I stumbled upon snowbirdism by accident. When I moved to Florida, I was unfamiliar with the phenomenon because I was raised in Wisconsin and nobody ever leaves Wisconsin. People say it’s cold, but, as the wife of Green Bay Packers Quarterback Aaron Rodgers once said, “Do you not own a jacket?”

I ended up in Florida accidentally when my first husband, a New Yorker, asked if I wanted to come here. (New Yorkers spend a lot of time in Florida when you compare them to Wisconsinites.) Anyway, I thought he meant for a vacation, and that is what he was hoping I thought he meant. And it’s not as if I had belongings. I was 22. So I packed my little suitcase and off I went.

Then came work and kids and, once the kids arrived, they had friends they were not willing to leave, even though I had a husband whom I was leaving. So I ended up in Florida for most of my life. Turns out there are nice things in Florida, in addition to the weather. I am speaking, of course, of Walt Disney World and its resident discount. The kids had their friends, and I had Mickey Mouse.

But then one of the kids produced grandchildren and, in order that those grandchildren were able to identify all the Disney characters at a glance and were able to spell “supercalifragilisticexpialidocious” by age 4, I moved back North to be near them.

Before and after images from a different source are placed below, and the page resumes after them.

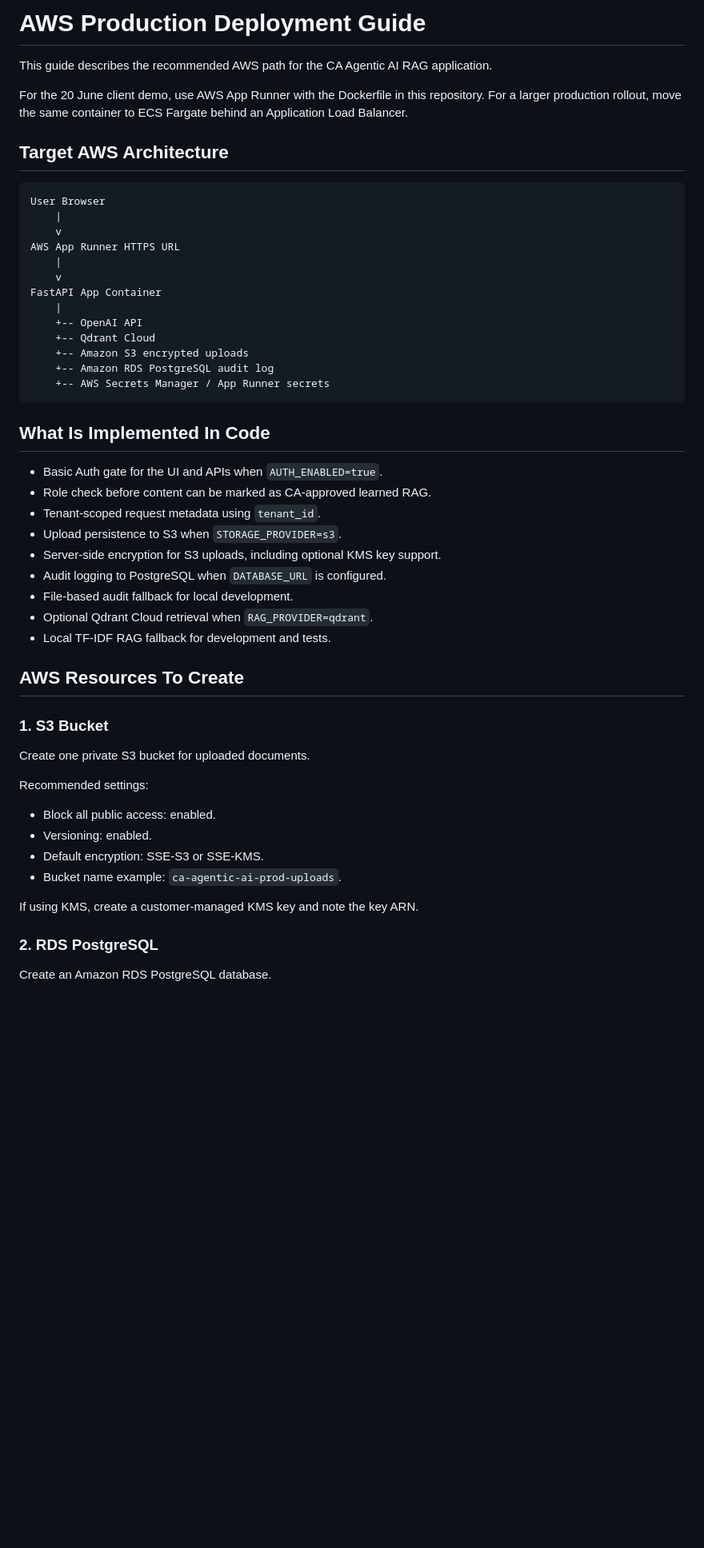
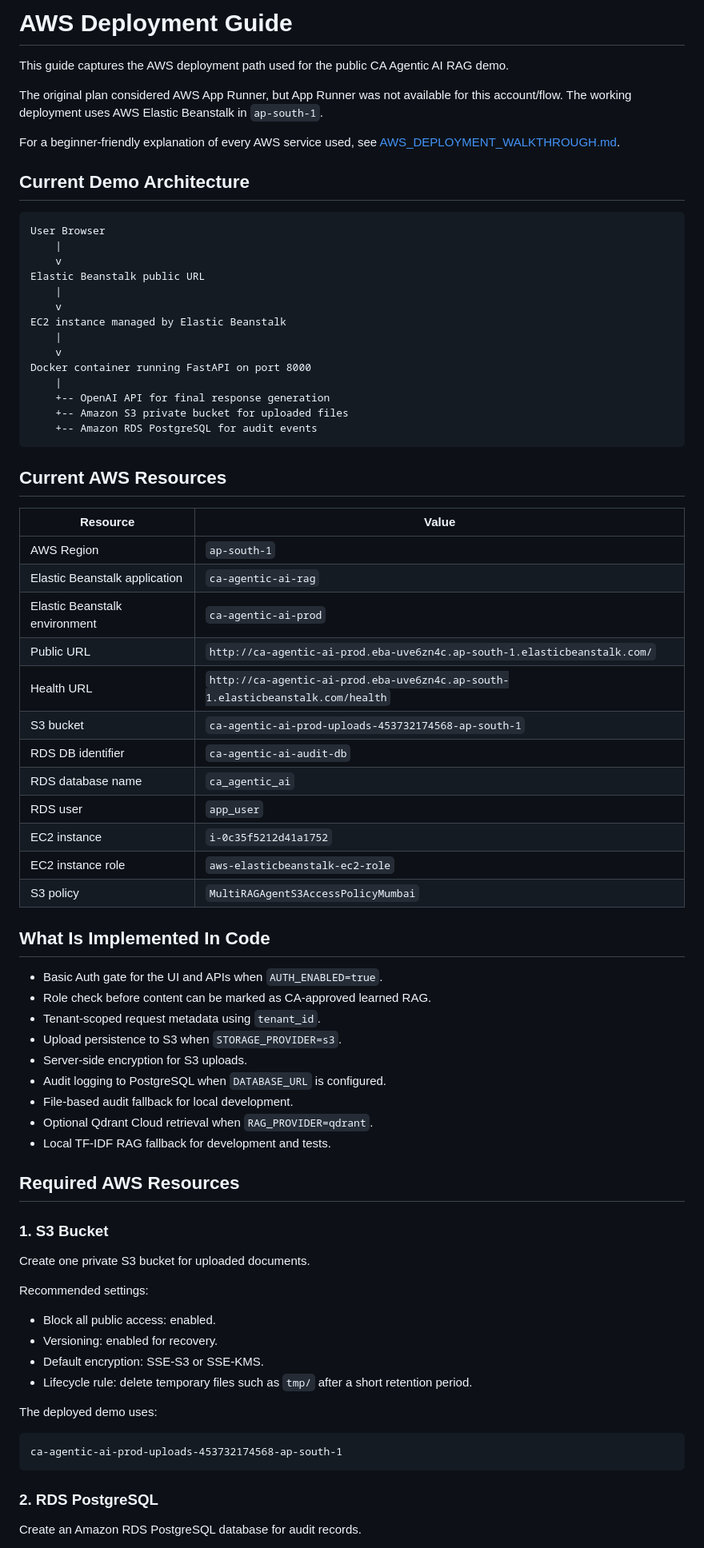
Before and after one commit to Mriganka10/Multi-Rag-AI, a Markdown page: docs/AWS_DEPLOYMENT.md, the part around one of its changes. Shown at 80% size. Drawn GitHub-style; blank space fills up the shorter version.

````diff
--- a/docs/AWS_DEPLOYMENT.md
+++ b/docs/AWS_DEPLOYMENT.md
@@ -1,26 +1,46 @@
-# AWS Production Deployment Guide
+# AWS Deployment Guide
 
-This guide describes the recommended AWS path for the CA Agentic AI RAG application.
+This guide captures the AWS deployment path used for the public CA Agentic AI RAG demo.
 
-For the 20 June client demo, use AWS App Runner with the Dockerfile in this repository. For a larger production rollout, move the same container to ECS Fargate behind an Application Load Balancer.
+The original plan considered AWS App Runner, but App Runner was not available for this account/flow. The working deployment uses AWS Elastic Beanstalk in `ap-south-1`.
 
-## Target AWS Architecture
+For a beginner-friendly explanation of every AWS service used, see [AWS_DEPLOYMENT_WALKTHROUGH.md](AWS_DEPLOYMENT_WALKTHROUGH.md).
+
+## Current Demo Architecture
 
 ```text
 User Browser
     |
     v
-AWS App Runner HTTPS URL
+Elastic Beanstalk public URL
     |
     v
-FastAPI App Container
+EC2 instance managed by Elastic Beanstalk
     |
-    +-- OpenAI API
-    +-- Qdrant Cloud
-    +-- Amazon S3 encrypted uploads
-    +-- Amazon RDS PostgreSQL audit log
-    +-- AWS Secrets Manager / App Runner secrets
+    v
+Docker container running FastAPI on port 8000
+    |
+    +-- OpenAI API for final response generation
+    +-- Amazon S3 private bucket for uploaded files
+    +-- Amazon RDS PostgreSQL for audit events
 ```
+
+## Current AWS Resources
+
+| Resource | Value |
+| --- | --- |
+| AWS Region | `ap-south-1` |
+| Elastic Beanstalk application | `ca-agentic-ai-rag` |
+| Elastic Beanstalk environment | `ca-agentic-ai-prod` |
+| Public URL | `http://ca-agentic-ai-prod.eba-uve6zn4c.ap-south-1.elasticbeanstalk.com/` |
+| Health URL | `http://ca-agentic-ai-prod.eba-uve6zn4c.ap-south-1.elasticbeanstalk.com/health` |
+| S3 bucket | `ca-agentic-ai-prod-uploads-453732174568-ap-south-1` |
+| RDS DB identifier | `ca-agentic-ai-audit-db` |
+| RDS database name | `ca_agentic_ai` |
+| RDS user | `app_user` |
+| EC2 instance | `i-0c35f5212d41a1752` |
+| EC2 instance role | `aws-elasticbeanstalk-ec2-role` |
+| S3 policy | `MultiRAGAgentS3AccessPolicyMumbai` |
 
 ## What Is Implemented In Code
 
@@ -28,13 +48,13 @@ FastAPI App Container
 - Role check before content can be marked as CA-approved learned RAG.
 - Tenant-scoped request metadata using `tenant_id`.
 - Upload persistence to S3 when `STORAGE_PROVIDER=s3`.
-- Server-side encryption for S3 uploads, including optional KMS key support.
+- Server-side encryption for S3 uploads.
 - Audit logging to PostgreSQL when `DATABASE_URL` is configured.
 - File-based audit fallback for local development.
 - Optional Qdrant Cloud retrieval when `RAG_PROVIDER=qdrant`.
 - Local TF-IDF RAG fallback for development and tests.
 
-## AWS Resources To Create
+## Required AWS Resources
 
 ### 1. S3 Bucket
 
@@ -43,13 +63,17 @@ Create one private S3 bucket for uploaded documents.
 Recommended settings:
 
 - Block all public access: enabled.
-- Versioning: enabled.
+- Versioning: enabled for recovery.
 - Default encryption: SSE-S3 or SSE-KMS.
-- Bucket name example: `ca-agentic-ai-prod-uploads`.
+- Lifecycle rule: delete temporary files such as `tmp/` after a short retention period.
 
-If using KMS, create a customer-managed KMS key and note the key ARN.
+The deployed demo uses:
+
+```text
+ca-agentic-ai-prod-uploads-453732174568-ap-south-1
+```
 
 ### 2. RDS PostgreSQL
 
-Create an Amazon RDS PostgreSQL database.
+Create an Amazon RDS PostgreSQL database for audit records.
 
````
Also changed, not shown: other parts of docs/AWS_DEPLOYMENT.md (+140 -104 lines).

The winters didn’t seem as cold anymore (they certainly weren’t as damp as in the South) but suddenly I had a new enemy — ice. The first time I slipped, I caught myself just before going splat on the concrete steps. I thought, “Hey! I could do some real damage here.”

And the snowbird idea was born. Well, the idea of spending winters in the South was first invented by rich New Yorkers whose lead was quickly followed by birds themselves.

At any rate, having spent most of my adult life surrounded by people who earn pots of money up North and then spend some of that money getting to the South, I have decided that’s the way to do things. The only difference is, I don’t have pots of money. I screwed up that part. But it turns out the sun shines brightest on the most disadvantaged, as evidenced by the awesome tans on hitchhikers.

Long story short, I am here now and, come spring, I will pack my little suitcase and be gone again. I’ll do that for as long as it makes sense to do it.

Worst case scenario — the money runs out. And if that happens, I’ll get me one awesome tan.